Proposals for a network that allows disabled people to live in the community have been given the go-ahead.
Nottinghamshire County Council has approved plans for the county’s first ever KeyRing network, which typically consist of nine people with learning disabilities or mental health issues living within walking distance of one another. They are joined by a “community living volunteer”, who also lives nearby and can help out with things such as reading letters and bills. Their rent is often subsidised by KeyRing.
There are in excess of 100 KeyRing networks nationwide across more than 50 local authority areas.
A council report states if the authority were to establish a network, it could save £70,000 over three years.
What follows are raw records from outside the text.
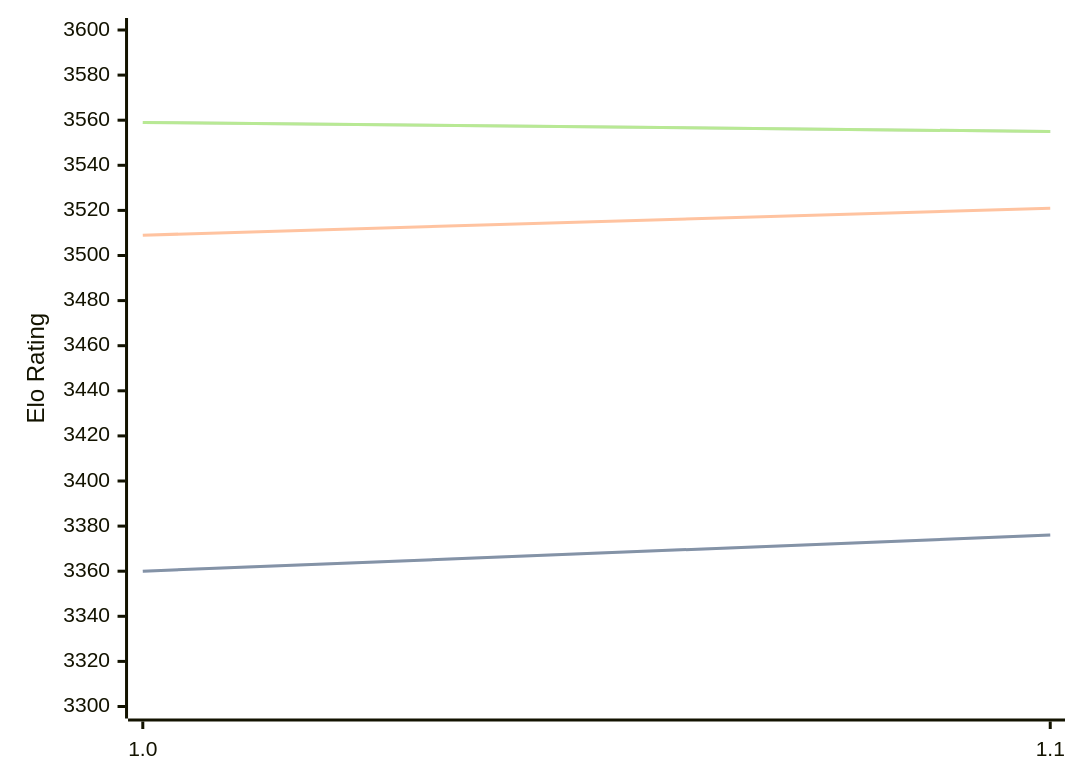
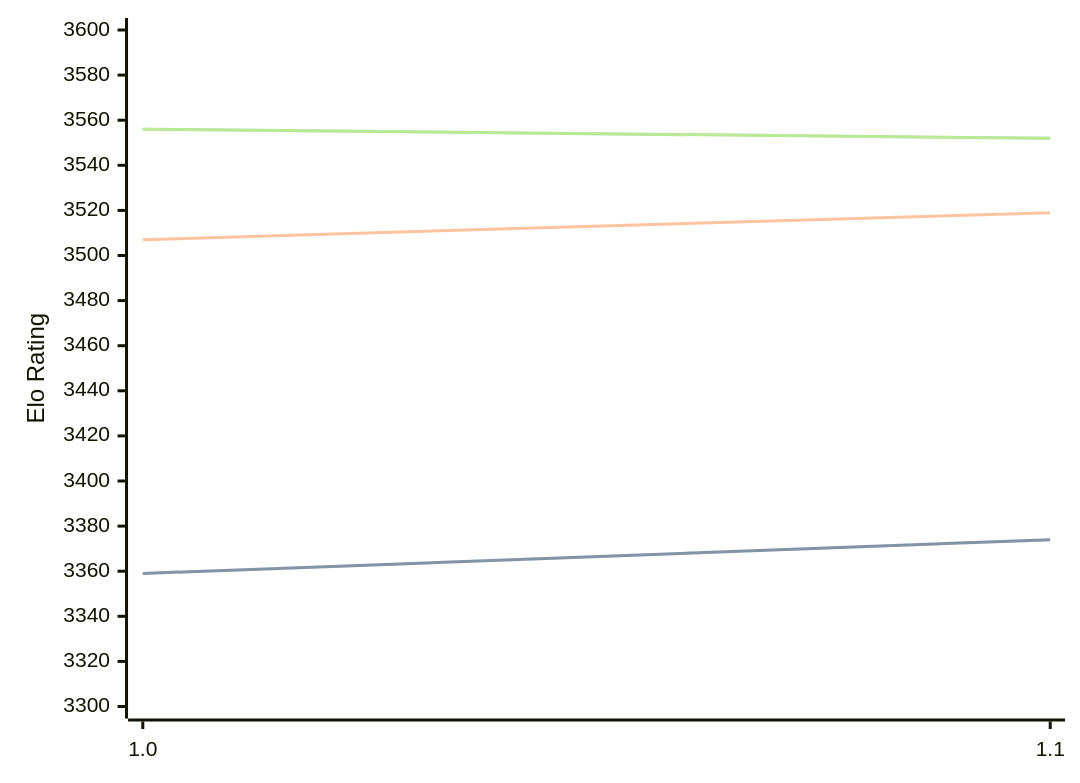
The diagram in engines/Horsie.md (computer-chess-index/cci), drawn with Mermaid before and after one commit. The commit also changed other lines of this file, not shown here.

Commit message:
Update CCI Ratings (ELO VLTC) - 2026-03-31

````diff
--- a/engines/Horsie.md
+++ b/engines/Horsie.md
@@ -32,11 +32,11 @@
 ```mermaid
 %%{init: {"theme":"base","themeVariables":{"seriesColors:['#a3a3a3','#222221','#faa371']}}}%%
 xychart-beta
   x-axis ["1.0", "1.1"]
   y-axis "Elo Rating" 3300 --> 3600
-  line "STC (8.0+0.08s)" [3360, 3376]
-  line "STC (8.0+0.08s)" [3360, 3376]
-  line "LTC (60.0+0.60s)" [3509, 3521]
-  line "VLTC (2m24s+1.12s)" [3559, 3555]
-  line "VLTC (2m24s+1.12s)" [3559, 3555]
+  line "STC (8.0+0.08s)" [3359, 3374]
+  line "STC (8.0+0.08s)" [3359, 3374]
+  line "LTC (60.0+0.60s)" [3507, 3519]
+  line "VLTC (2m24s+1.12s)" [3556, 3552]
+  line "VLTC (2m24s+1.12s)" [3556, 3552]
 ```
````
It adds the network would give “greater independence for individuals and higher self-esteem, associated with peer support”.
Some of the risks outlined in the report include the availability of “appropriately located, reasonable quality and affordable housing” and finding volunteers.
A council spokesman said the authority is “looking at all the options” with regards to subsidising rent for volunteers, who the council say may or may not be paid.
The spokesman added: “The benefit of the scheme is that it gives more independent living opportunities to people with low level needs so effectively places people in the right setting for their needs while providing the council with a saving as this option will be cheaper than more intensive supported living schemes.”